A standing conversational group (also known as F-formation) occurs when two or more people sustain a social interaction, such as chatting at a cocktail party. Detecting such interactions in images or videos is of fundamental importance in many contexts, like surveillance, social signal processing, social robotics or activity classification. This paper presents an approach to this problem by modeling the socio-psychological concept of an F-formation and the biological constraints of social attention. Essentially, an F-formation defines some constraints on how subjects have to be mutually located and oriented while the biological constraints defines the plausible zone in which persons can interact. We develop a game-theoretic framework embedding these constraints, which is supported by a statistical modeling of the uncertainty associated with the position and orientation of people. First, we use a novel representation of the affinity between pairs of people expressed as a distance between distributions over the most plausible oriented region of attention. Additionally, we integrate temporal information over multiple frames to smooth noisy head orientation and pose estimates, solve ambiguous situations and establish a more precise social context. We do this in a principled way by using recent notions from multi-payoff evolutionary game theory. Experiments on several benchmark datasets consistently show the superiority of the proposed approach over state of the art and its robustness under severe noise conditions.
|Titolo:||A Game-Theoretic Probabilistic Approach for Detecting Conversational Groups|

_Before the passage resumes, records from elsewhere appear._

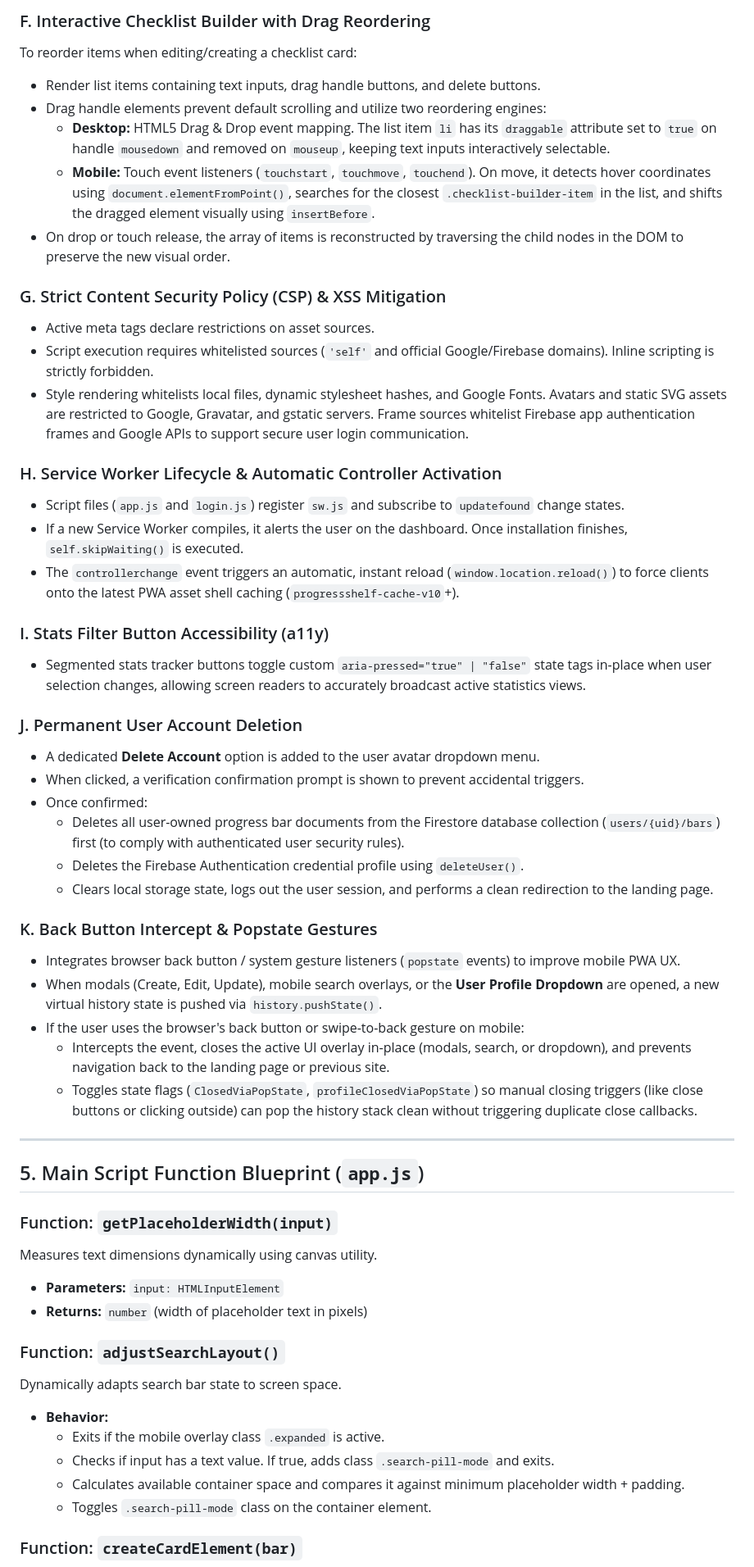
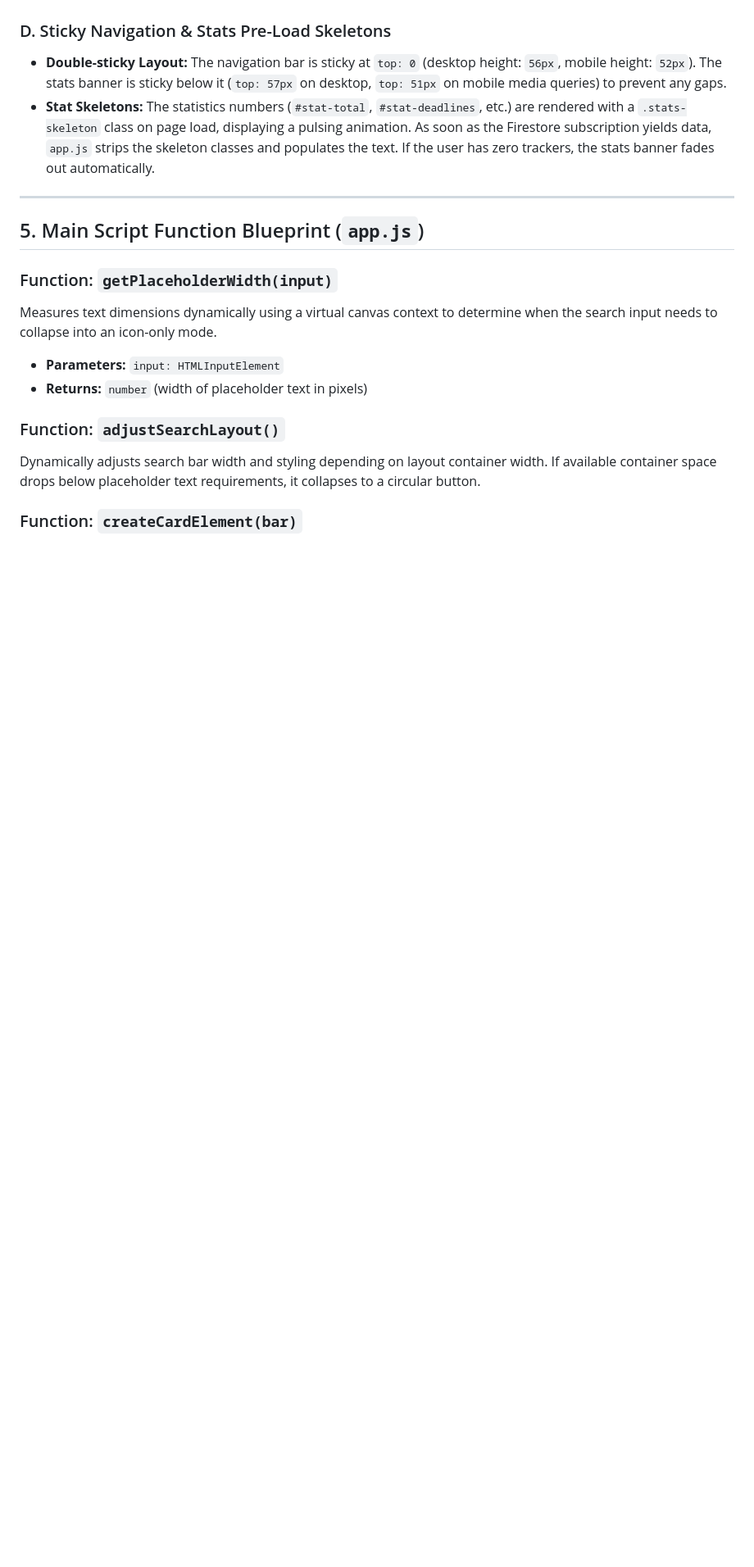
Before and after one commit to Anandavnish/ProgressShelf, a Markdown page: brain.md, the part around one of its changes. Shown at 82% size. Rendered like a GitHub page; blank space fills up the shorter version.

```diff
--- a/brain.md
+++ b/brain.md
@@ -105,54 +110,17 @@ To prevent progress tracker cards from resetting SVG animations or flickering wh
-### F. Interactive Checklist Builder with Drag Reordering
-To reorder items when editing/creating a checklist card:
-- Render list items containing text inputs, drag handle buttons, and delete buttons.
-- Drag handle elements prevent default scrolling and utilize two reordering engines:
-  - **Desktop:** HTML5 Drag & Drop event mapping. The list item `li` has its `draggable` attribute set to `true` on handle `mousedown` and removed on `mouseup`, keeping text inputs interactively selectable.
-  - **Mobile:** Touch event listeners (`touchstart`, `touchmove`, `touchend`). On move, it detects hover coordinates using `document.elementFromPoint()`, searches for the closest `.checklist-builder-item` in the list, and shifts the dragged element visually using `insertBefore`.
-- On drop or touch release, the array of items is reconstructed by traversing the child nodes in the DOM to preserve the new visual order.
-
-### G. Strict Content Security Policy (CSP) & XSS Mitigation
-- Active meta tags declare restrictions on asset sources.
-- Script execution requires whitelisted sources (`'self'` and official Google/Firebase domains). Inline scripting is strictly forbidden.
-- Style rendering whitelists local files, dynamic stylesheet hashes, and Google Fonts. Avatars and static SVG assets are restricted to Google, Gravatar, and gstatic servers. Frame sources whitelist Firebase app authentication frames and Google APIs to support secure user login communication.
-
-### H. Service Worker Lifecycle & Automatic Controller Activation
-- Script files (`app.js` and `login.js`) register `sw.js` and subscribe to `updatefound` change states.
-- If a new Service Worker compiles, it alerts the user on the dashboard. Once installation finishes, `self.skipWaiting()` is executed.
-- The `controllerchange` event triggers an automatic, instant reload (`window.location.reload()`) to force clients onto the latest PWA asset shell caching (`progressshelf-cache-v10`+).
-
-### I. Stats Filter Button Accessibility (a11y)
-- Segmented stats tracker buttons toggle custom `aria-pressed="true" | "false"` state tags in-place when user selection changes, allowing screen readers to accurately broadcast active statistics views.
-
-### J. Permanent User Account Deletion
-- A dedicated **Delete Account** option is added to the user avatar dropdown menu.
-- When clicked, a verification confirmation prompt is shown to prevent accidental triggers.
-- Once confirmed:
-  - Deletes all user-owned progress bar documents from the Firestore database collection (`users/{uid}/bars`) first (to comply with authenticated user security rules).
-  - Deletes the Firebase Authentication credential profile using `deleteUser()`.
-  - Clears local storage state, logs out the user session, and performs a clean redirection to the landing page.
-
-### K. Back Button Intercept & Popstate Gestures
-- Integrates browser back button / system gesture listeners (`popstate` events) to improve mobile PWA UX.
-- When modals (Create, Edit, Update), mobile search overlays, or the **User Profile Dropdown** are opened, a new virtual history state is pushed via `history.pushState()`.
-- If the user uses the browser's back button or swipe-to-back gesture on mobile:
-  - Intercepts the event, closes the active UI overlay in-place (modals, search, or dropdown), and prevents navigation back to the landing page or previous site.
-  - Toggles state flags (`ClosedViaPopState`, `profileClosedViaPopState`) so manual closing triggers (like close buttons or clicking outside) can pop the history stack clean without triggering duplicate close callbacks.
+### D. Sticky Navigation & Stats Pre-Load Skeletons
+* **Double-sticky Layout:** The navigation bar is sticky at `top: 0` (desktop height: `56px`, mobile height: `52px`). The stats banner is sticky below it (`top: 57px` on desktop, `top: 51px` on mobile media queries) to prevent any gaps.
+* **Stat Skeletons:** The statistics numbers (`#stat-total`, `#stat-deadlines`, etc.) are rendered with a `.stats-skeleton` class on page load, displaying a pulsing animation. As soon as the Firestore subscription yields data, `app.js` strips the skeleton classes and populates the text. If the user has zero trackers, the stats banner fades out automatically.
 
 ---
 
 ## 5. Main Script Function Blueprint (`app.js`)
 
 ### Function: `getPlaceholderWidth(input)`
-Measures text dimensions dynamically using canvas utility.
+Measures text dimensions dynamically using a virtual canvas context to determine when the search input needs to collapse into an icon-only mode.
 - **Parameters:** `input: HTMLInputElement`
 - **Returns:** `number` (width of placeholder text in pixels)
 
 ### Function: `adjustSearchLayout()`
-Dynamically adapts search bar state to screen space.
-- **Behavior:**
-  - Exits if the mobile overlay class `.expanded` is active.
-  - Checks if input has a text value. If true, adds class `.search-pill-mode` and exits.
-  - Calculates available container space and compares it against minimum placeholder width + padding.
-  - Toggles `.search-pill-mode` class on the container element.
+Dynamically adjusts search bar width and styling depending on layout container width. If available container space drops below placeholder text requirements, it collapses to a circular button.
 
 ### Function: `createCardElement(bar)`
```
Also changed, not shown: other parts of brain.md (+82 -67 lines).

|Data di pubblicazione:||2015|
|Appare nelle tipologie:||4.1 Articolo in Atti di convegno|